                The problem with the outline design, though, is the widespread reliance on the use of narrow (1.5m wide) with flow cycle lanes.  These are positively inimical to the safety of cyclists and it would be far better to save the paint and omit these altogether.  The relevant design standard, Cycle Infrastructure Design (Local Transport Note 2/08) states that cycle lanes should be 2 metres wide on busy roads.  I attribute my survival after thousands of journeys on the A315 in part upon always travelling at least one metre from the kerb.  The distance from my centre line to my right elbow will take up almost the whole of the remaining 50cm.  All the 1.5m lanes will achieve is to encourage very close passing by motor vehicles, including buses and lorries, on the rare occasions when they are able to outpace a bicycle.  When stationary, as they often are, they are likely to have their wheels hard up against the cycle lane with the dual disadvantage of a narrow strip with poor visibility on the nearside and a reduction in the amount of room available for cyclists to overtake on the offside.  An appropriately trained/experienced cyclist will ignore the narrow cycle lanes, positioning him or herself as though they were not there.  This means that not only is installing them a waste of money, but that they may lead to unwelcome hostility from other road users who do not understand the principles of bikeability.  There is a particularly poorly designed section on map 9 where a kerb side cycle lane continues past an informal crossing where it would not be safe for a bus or HGV to overtake.
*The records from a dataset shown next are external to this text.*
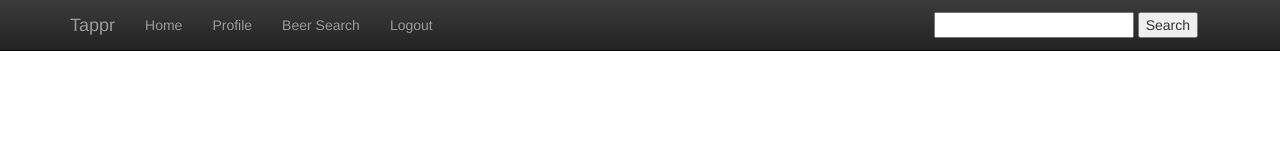
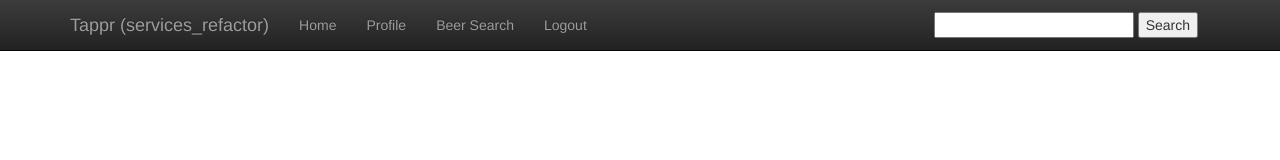
Before and after one commit to Sharondio/tappr-demo, a website: page app/index.html in a window 1280 px wide. Drawn offline with nearby package versions, Linux system fonts and the light colour scheme; some packages are replaced by stand-ins of ours; files that its build step writes are made by us from their sources.

Commit message:
Added branch name to header

```diff
--- a/app/index.html
+++ b/app/index.html
@@ -31,7 +31,7 @@
                 <span class="icon-bar"></span>
                 <span class="icon-bar"></span>
             </button>
-            <a class="navbar-brand" href="#">Tappr</a>
+            <a class="navbar-brand" href="#">Tappr (services_refactor)</a>
         </div>
         <div id="navbar" class="collapse navbar-collapse">
             <ul class="nav navbar-nav">
```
                The A315 is a busy road.  Traffic is frequently congested.  When it does move at speeds approaching 30 mph, that is only for a short distance before the next traffic light or traffic queue.  The designs appear to proceed on an utterly false premise that motor traffic is faster than bicycling.  This premise is not accurate over any significant distance along the A315 save in the dead of night.  What is clearly needed along this route is a 20 mph speed limit.  This would not increase journey times during the day; it would simply slow down the surges and it is a solution that is supposed to fit higher in the hierarchy of design than attempting to banish cyclists to a 1.5m wide strip alongside the kerb.
                I trust you find these comments helpful.  I hope you will share them with Council Members and TfL, who I assume also have some input into the design and financing of this project.  It would seem to me sensible that you consult with cycling groups such as CTC before investing considerable sums in a scheme that appears to me to avoid both proper segregation and proper integration, managing the worst of all worlds.
Yours faithfully,

Martin Porter